[Problem to work on] Find the lines of the material below that include the string "Level", then copy each one.

[Supplied material]
◆ ◆ ◆ ◆

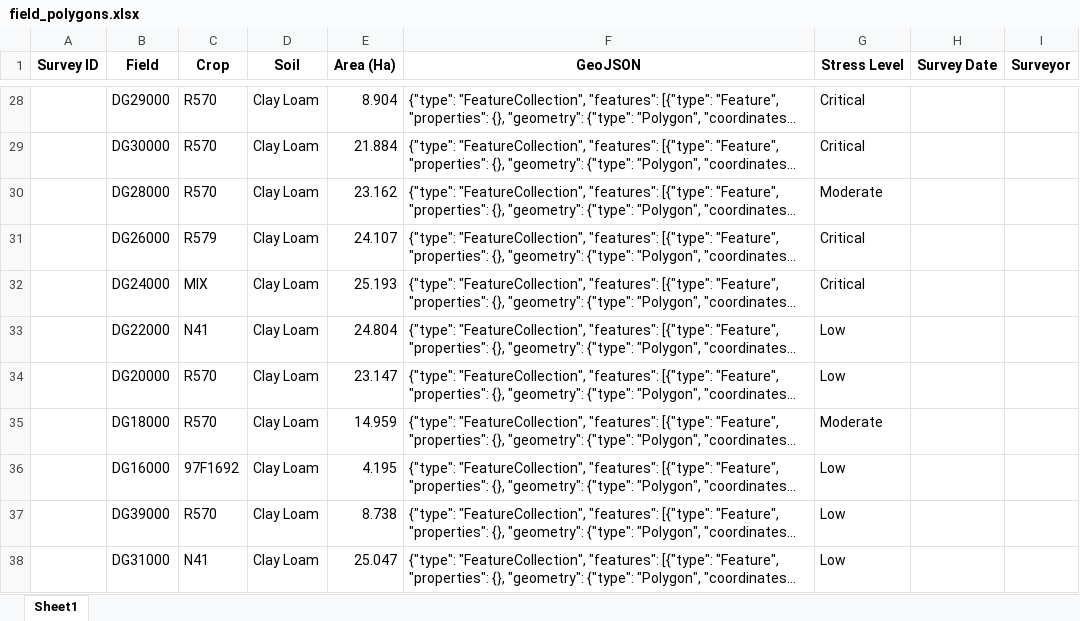
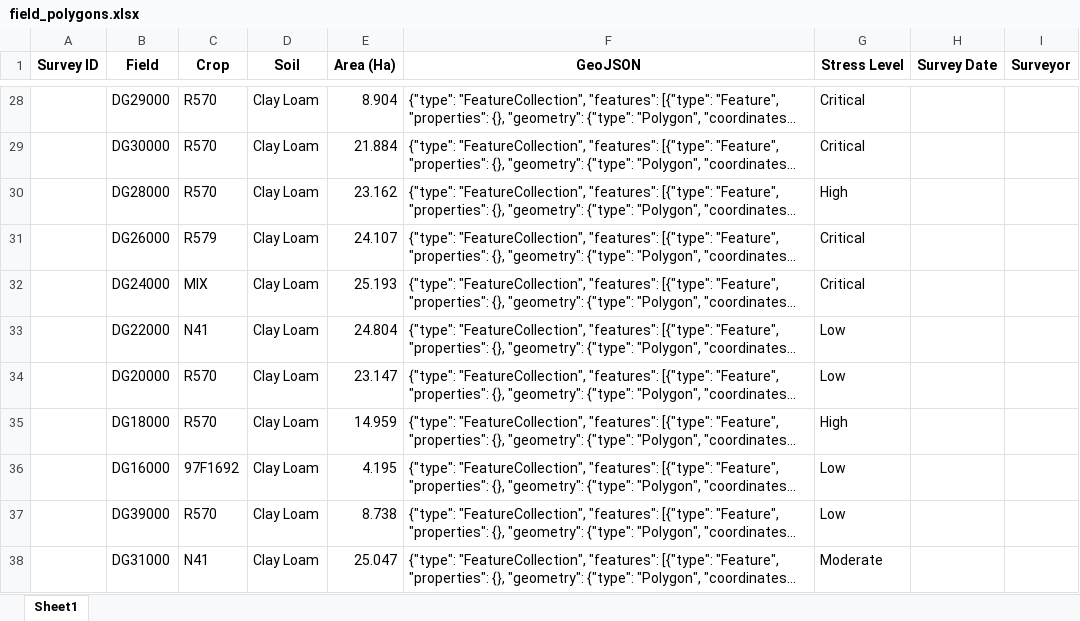
Before and after one commit to psibale/farm-management-system, an Excel workbook: data/field_polygons.xlsx, sheet Sheet1, drawn as a sheet; only a part is shown, gaps mark what is left out; long unchanged cells end in …; values as stored, in another font and other column widths than the file's, no borders; the diff covers the shown part only; the diff names each change by its address in the sheet, - before the commit and + after, or states it on an @@ line.

```diff
--- a/data/field_polygons.xlsx (sheet Sheet1)
+++ b/data/field_polygons.xlsx (sheet Sheet1)
-G30 (Stress Level): Moderate
+G30 (Stress Level): High
-G35 (Stress Level): Moderate
+G35 (Stress Level): High
-G38 (Stress Level): Low
+G38 (Stress Level): Moderate
```
Also changed, not shown: 3 added rows and 20 edited cells elsewhere in this sheet, data/fertilizer_records.xlsx, data/fertilizer_schedule.xlsx, 45 other files.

◆ ◆ ◆ ◆

[Your response]
-G30 (Stress Level): Moderate
+G30 (Stress Level): High
-G35 (Stress Level): Moderate
+G35 (Stress Level): High
-G38 (Stress Level): Low
+G38 (Stress Level): Moderate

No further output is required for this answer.